I agree with you on doctors pushing solids before six months and don’t share their opinion. That said, the science is showing that introducing allergens in this very specific way once babies start solids (at around six months) does have a measurable effect on allergen rates.
When should you introduce seafood– shrimp, crab legs, scallops?
What would you recommend for a 2 year old with an already established dairy allergy?
While I’m sure some of this information is sound, I just can’t get behind the idea of starting solids at 4 months. This goes against what lactation consultants, breastfeeding-friendly pediatricians, and even the World Health Organization recommend, that breastmilk be the only food for babies until about 6 months. Babies are rarely developmentally ready for other foods at 4-5 months. Developmentally ready for solid food means that they are able to sit on their own (how many 4-month-olds are sitting on their own??), are starting to get teeth, are able to grasp food on their own and bring it to their mouths. Spoon-feeding mush into a baby who is reclining (because they can’t sit yet) is not only unnecessary, but also dangerous, as they are at an increased risk of choking. Early introduction of common allergens may be useful, but why not say to start around 6 months instead of 4? A lot of important development happens in those two months.
Are there any at home allergy tests for kids? Or do I need to go see an allergist to see what allergies my kids have. I have a 3 and 5 year old.
My daughter Hannah allergic to pine nuts. A very difficult one as they are everywhere, in every restaurant. She has had a few accidental exposures and had been very sick but recent exposures have been less severe – her reaction has definitely improved over the years, proving the theory that small exposure where possible, works best. We never followed the advice to avoid all buts because this just didn’t make sense to me.
The root cause of food allergies is gut dysbiosis/leaky gut or other environmental factors like vaccines, is it not? Not the timing of introducing the allergens. Gut issues can arise anytime, hence why food allergies can start anytime. The issue would be protecting the baby’s immune system by feeding them whole, organic foods and decreasing the toxic load (filtered water, natural cleaning products, no/little vaccines, etc) wherever possible. For example, metals can bind to food proteins causing the immune system to attack that food (Vaccines and Autoimmunity by Shoenfeld & colleagues, ch.5). Did these studies show other environmental factors besides when allergens were introduced? This seems to be putting the wrong kind of pressure on parents, in my opinion. (I have 2 out of 4 children with food allergies… who also have genetic risk factors for gut dysbiosis and issues detoxing/methylating. One of them is pretty sick and I have been researching my little heart out on food allergies/vaccines/autoimmunity for about a year. She is 18 months and can eat 5 foods.) Thanks for all you do, I don’t mean to sound so critical! I just think this approach is a vast oversimplification of the food allergy epidemic.
Exactly! The adjuvant in vaccines is designed to incite the immune system.
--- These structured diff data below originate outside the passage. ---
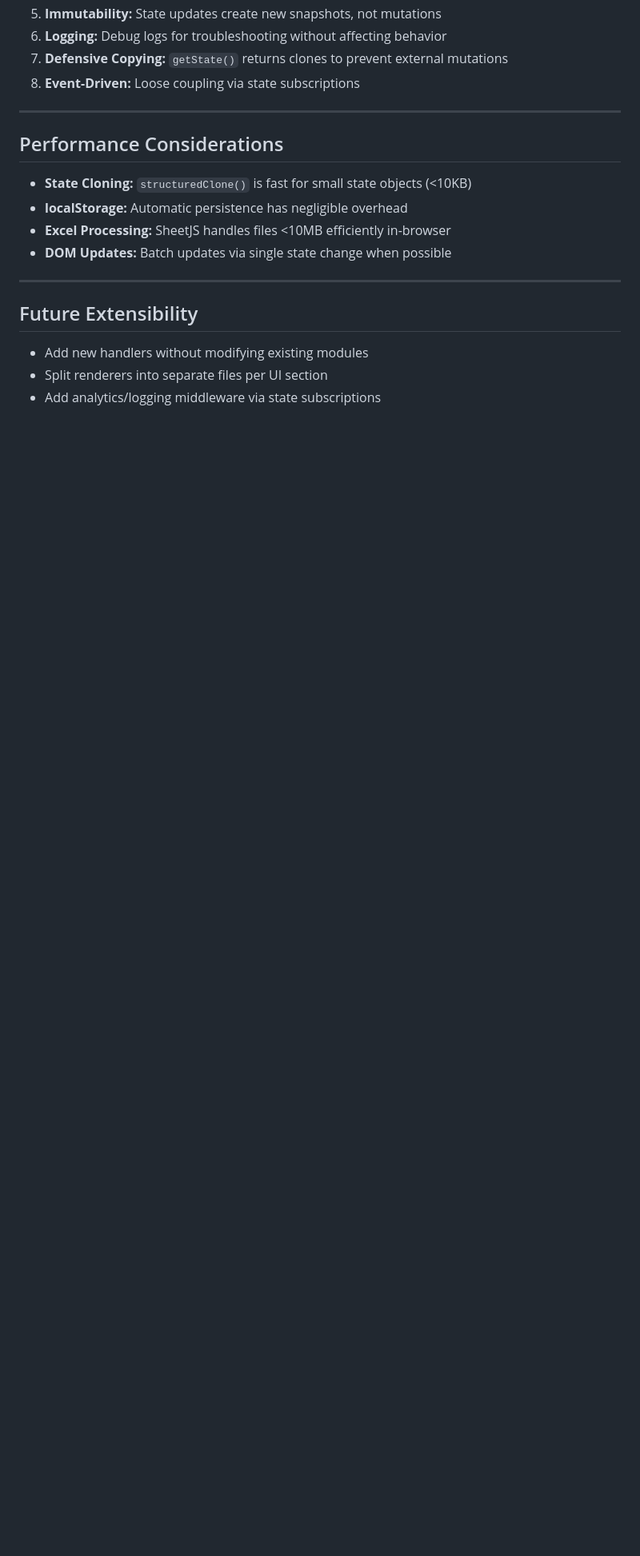
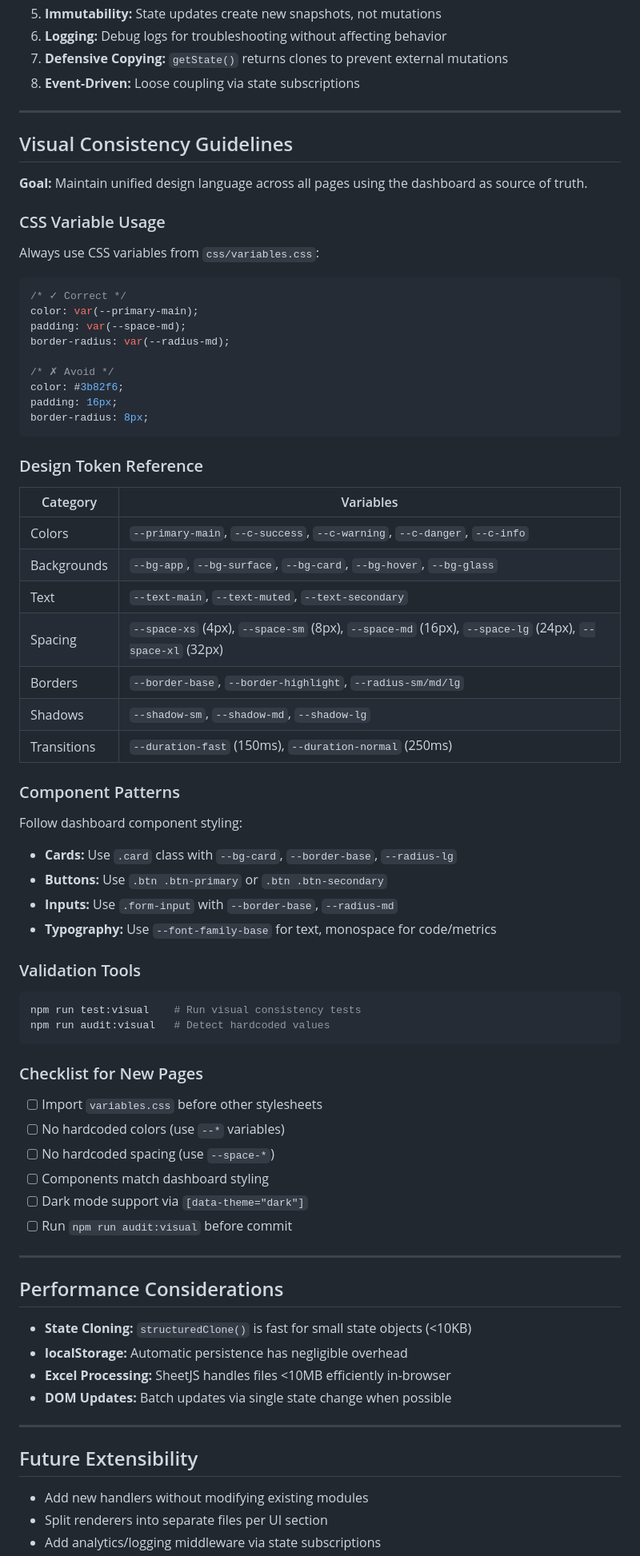
Before and after one commit to agtMorpheus/cautious-potato, a Markdown page: agents.md, the part around the change. Shown at 80% size. GitHub-like rendering; blank space fills up the shorter version.

Commit message:
Add visual consistency guidelines to agents.md
- Add CSS variable usage examples
- Add design token reference table
- Add component patterns for dashboard styling
- Add validation tools commands
- Add checklist for new pages

Co-authored-by: agtMorpheus <217459642+agtMorpheus@users.noreply.github.com>

````diff
--- a/agents.md
+++ b/agents.md
@@ -282,6 +282,64 @@ Each agent can be tested independently:
 
 ---
 
+## Visual Consistency Guidelines
+
+**Goal:** Maintain unified design language across all pages using the dashboard as source of truth.
+
+### CSS Variable Usage
+
+Always use CSS variables from `css/variables.css`:
+
+```css
+/* ✓ Correct */
+color: var(--primary-main);
+padding: var(--space-md);
+border-radius: var(--radius-md);
+
+/* ✗ Avoid */
+color: #3b82f6;
+padding: 16px;
+border-radius: 8px;
+```
+
+### Design Token Reference
+
+| Category | Variables |
+|----------|-----------|
+| Colors | `--primary-main`, `--c-success`, `--c-warning`, `--c-danger`, `--c-info` |
+| Backgrounds | `--bg-app`, `--bg-surface`, `--bg-card`, `--bg-hover`, `--bg-glass` |
+| Text | `--text-main`, `--text-muted`, `--text-secondary` |
+| Spacing | `--space-xs` (4px), `--space-sm` (8px), `--space-md` (16px), `--space-lg` (24px), `--space-xl` (32px) |
+| Borders | `--border-base`, `--border-highlight`, `--radius-sm/md/lg` |
+| Shadows | `--shadow-sm`, `--shadow-md`, `--shadow-lg` |
+| Transitions | `--duration-fast` (150ms), `--duration-normal` (250ms) |
+
+### Component Patterns
+
+Follow dashboard component styling:
+- **Cards:** Use `.card` class with `--bg-card`, `--border-base`, `--radius-lg`
+- **Buttons:** Use `.btn .btn-primary` or `.btn .btn-secondary`
+- **Inputs:** Use `.form-input` with `--border-base`, `--radius-md`
+- **Typography:** Use `--font-family-base` for text, monospace for code/metrics
+
+### Validation Tools
+
+```bash
+npm run test:visual    # Run visual consistency tests
+npm run audit:visual   # Detect hardcoded values
+```
+
+### Checklist for New Pages
+
+- [ ] Import `variables.css` before other stylesheets
+- [ ] No hardcoded colors (use `--*` variables)
+- [ ] No hardcoded spacing (use `--space-*`)
+- [ ] Components match dashboard styling
+- [ ] Dark mode support via `[data-theme="dark"]`
+- [ ] Run `npm run audit:visual` before commit
+
+---
+
 ## Performance Considerations
 
 - **State Cloning:** `structuredClone()` is fast for small state objects (<10KB)
````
Any food proteins contained in the vaccine or consumed around the time of vaccination have the potential to cause food allergies.
If your infant does exhibit signs of an allergic reaction during your planned exposure to these allergens, should you then stop or still continue in an effort to minimize this reaction or build immunity.
Do you have any advice for food allergies (almonds, hazelnuts and raw onions) that start later in life (13 years old)? My daughter had no food allergies.prior to this.